All those coming out should know these political and cultural issues will affect them, though less and less each year (you gay kids these days, you have it easy ;-)). Sometimes, you will have a fight on your hands, and you will have to be forceful and take on extra burdens. To defend yourself and those you love, you may have to be the lone voice at times, or you may have to take the helm or band together at others. Sure, it’s a pain, but it’s the right thing to do and it’s easily worth it… to me (your mileage may vary).

Finally, like many bothers, I have to say being an out gay man can be a significant blessing. I sometimes think on how my life would have been if I were not out or gay, not placed into the associated ordeals. Unbearably, I’d not be my boys’ father. On top of that I’d not have known what it’s like to have my culture single me out. I’d likely not have had any significant difficulty in my life, and likely not much reason to question anything. Would I have had enough reason to think of the less fortunate, or to consider a minority’s point? Would I still volunteer time and money to people who aren’t in “my group”? Would I be as good of a father, husband? I’d like to think so, but I fear being out and treated like a gay man has changed me, taught me some valuable lesions in life I’d not otherwise have learned as a straight man on my personality alone. And that’s nothings I’d give back, admittedly, even to stop the legislature, the voting public, and various strangers from sometimes treating us as cartoonish 2-D gays.


Master Fob said...

Wow. Extremely well thought out and articulated post. Thanks for your thoughts.

Scot said...

Thanks Master Fob (and, a bit late, but thank you John, from the last post.). It’s not always easy for me to know whether I’m rambling or thinking ;-), and I certainly appreciate the feedback.

Anonymous said...

thought provoking; thanks. although on occasion i wonder what if i weren't [my profession]; but I don't go around thinking what if i weren't... mormon, or american, or... gay.

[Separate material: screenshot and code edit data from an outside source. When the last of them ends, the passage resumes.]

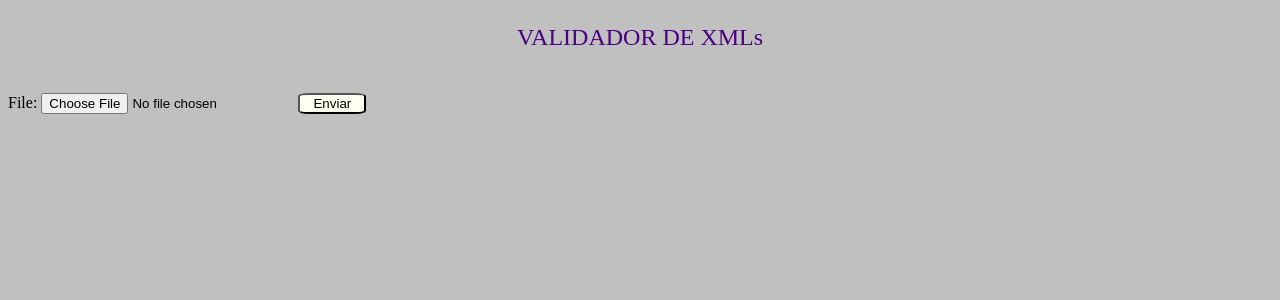
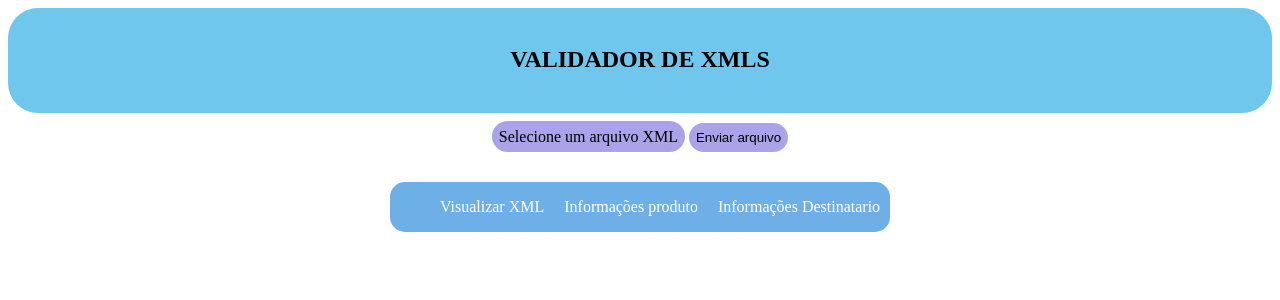
Before and after one commit to andseg/validador-xml-documentos-fiscais, a Django app: page / in a window 1280 px wide. Shown: the top 300 px of the page. Run offline with Django 4.2, Linux system fonts and the light colour scheme.

Commit message:
front da pagina

```diff
--- a/settings/settings.py
+++ b/settings/settings.py
@@ -27,7 +27,9 @@ SECRET_KEY = 'django-insecure-8aas#z2+s0d2*h^by(r(v%2(%+y=!6&5^x*zj241ptc2$xozpm
 DEBUG = True
 
 ALLOWED_HOSTS = [
-    '192.168.1.38'
+    '192.168.1.38',
+    '192.168.1.117'
+
 ]
 
 
--- /dev/null
+++ b/static/JS/main.js
@@ -0,0 +1,6 @@
+var evento = document.getElementById(enviar_arquivo);
+
+function evento_arqu (){
+   InputEvent = evento;
+   return InputEvent = <input class="button_enviar" type="submit" value="Enviar arquivo"></input>;
+}
--- a/templates/static/css/style.css
+++ b/templates/static/css/style.css
@@ -1,30 +1,32 @@
-body {
-    background: silver;
-}
 
-.tittle {
-    color: indigo;
-    text-align: center;
-    font-size: 24px;
-}
 
-.envio {
-    background: ivory;
-    border-radius: 15%;
-    width: 68px;
-}
+
 
 .infoEmit {
     margin-top: 3vw;
-    background: #e8e8e8;
-    border-radius: 2vw;
-    width: 55vw;
-    height: 100%;
+    display: flex;
+    justify-content: center;
+    align-items: center;
 }
 
-.infoEmiteStyle {
-    font-size: 14px;
-    margin-left: 2vw;
+.infoEmiteStyle{
+    padding: 7px;
+    text-align: center;
+    margin: auto;
+    border-radius: 15px;
+    background-color:   rgb(134, 213, 247);
+
+}
+.infoEmiteStyle th{
+    background: rgb(116, 201, 237);
+}
+.infoEmiteStyle td {
+    padding-right: 15px;
+    padding-bottom: 10px;
+    padding-left: 15px;
+    text-align: center;
+    background:  rgb(167, 216, 237);
+
 }
 
 .infoDest {
@@ -33,6 +35,7 @@ body {
     border-radius: 2vw;
     width: 55vw;
     height: 100%;
+    display: none;
 }
 
 .inforDestStyle {
@@ -47,6 +50,7 @@ body {
     overflow-x: auto;
     width: 55vw;
     margin-top: 2vw;
+    display: none;
 }
 
 .produtos {
@@ -58,9 +62,77 @@ body {
     margin-left: 57.5vw;
     overflow-y: auto;
     overflow-x: auto;
+    display: none;
 }
 
 .produtoStyle {
     font-size: 14px;
     margin-left: 2vw;
 }
+
+input[type="file" ]{
+  display: none;
+}
+
+.button {
+    background: rgb(171, 163, 233);
+    border-radius:20px ;
+    padding: 7px;
+    margin-bottom: 30px;
+}
+
+.button_enviar{
+    margin-top: 10px;
+    border-radius: 20px;
+    padding: 7px;
+    background:rgb(171, 163, 233);
+    border: #e8e8e8;
+}
+
+.conteiner_form{
+    display: flex;
+    flex-direction: center;
+    justify-content: center;
+}
+
+
+.conteiner_menu{
+    display: flex;
+    justify-content: center;
+    align-items: center;
+
+}
+
+.nav_menu{
+    margin-top: 30px;
+    text-align: center;
+    background: rgb(111, 175, 232);
+    border-radius: 15px;
+
+}
+
+.nav_menu ul{
+    list-style: none;
+    display: flex;
+
+}
+
+.li_menu{
+     margin-left: 10px;
+    list-style-type: none;
+    margin-right: 10px;
+
+}
+
+.li_menu a{
+    text-decoration: none;
+    color: #fff;
+}
+
+.tittle_XML{
+    background: rgb(111, 199, 237);
+    text-align: center;
+    padding-bottom: 20px;
+    border-radius: 30px;
+
+}
--- a/templates/validador/index.html
+++ b/templates/validador/index.html
@@ -7,24 +7,49 @@
     <meta name="viewport" content="width=device-width, initial-scale=1.0">
     <title>Document</title>
     <link rel="stylesheet" href="{% static 'css/style.css' %}">
+    <script src="{% static 'JS/main.js' %}"></script>
 </head>
 <body>
-<p class="tittle"> VALIDADOR DE XMLs </p>
-<br>
-<form method="post" enctype="multipart/form-data">
-    {% csrf_token %}
-    {{ form }}
-    <input class="envio" type="submit" value="Enviar">
+<header class="tittle_XML">
+    <br>
+    <h2>VALIDADOR DE XMLS </h2>
+
+</header>
+<form class="conteiner_form" method="post" enctype="multipart/form-data">
+    <div>
+        {% csrf_token %}
+        <label for="id_file" class="button" id="envir_arquivo" >Selecione um arquivo XML</label>
+        <input type="file" name="file" required id="id_file">
+        <input class="button_enviar" type="submit" value="Enviar arquivo"></input>
+
+      </div>
 </form>
+<div class="conteiner_menu">
+    <nav class="nav_menu">
+        <ul>
+            <li class="li_menu"> <a href="#"> Visualizar XML</a></li>
+            <li class="li_menu"><a href="#"> Informações produto</a></li>
+            <li class="li_menu"><a href="#"> Informações Destinatario</a></li>
+        </ul>
+    </nav>
+</div>
 {% if metodo == 'POST' %}
 <div class="infoEmit">
     <div class="infoEmiteStyle">
-        <br>
-        <p> <strong> Chave de Acesso da Nota: </strong> {{ Chave_de_Acesso }} </p>
-        <p> <strong> Número da Nota:</strong> {{ Numero_da_Nota }} <strong>Série:</strong> {{ Serie }} </p>
-        <p> <strong> Emitente: </strong> {{ Emitente }} </p>
-        <p> <strong> CNPJ do Emitente: </strong> {{ CNPJ_Emitente }} </p>
-        <br>
+        <table>
+            <tr>
+              <th> <strong> Chave de Acesso da Nota </strong> </th>
+              <th>  <strong> Número da Nota</strong> </th>
+              <th> <strong> Emitente </strong> </th>
+              <th> <strong>    CNPJ do Emitente     </strong> </th>
+            </tr>
+            <tr>
+                <td>{{ Chave_de_Acesso }}  </td>
+                <td> {{ Numero_da_Nota }} </td>
+                <td> {{ Emitente }} </td>
+                <td> {{ CNPJ_Emitente }} </td>
+            </tr>
+        </table>
     </div>
 </div>
 <div class="infoDest">
--- a/validador/forms.py
+++ b/validador/forms.py
@@ -4,4 +4,4 @@ from django.core.validators import FileExtensionValidator as FEV
 
 
 class UploadFileForm(forms.Form):
-    file = forms.FileField(validators=[FEV(['xml'], u'Utilizar apenas extensão XML', '001')])
+    file = forms.FileField(validators=[FEV(['xml'], 'Utilizar apenas extensão XML', '001')],)
```
Also changed, not shown: static/css/style.css (+137 -2 lines), templates/static/JS/main.js (added).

Arissa said...

People should read this.

Paul said...

Thanks arissa, and welcome!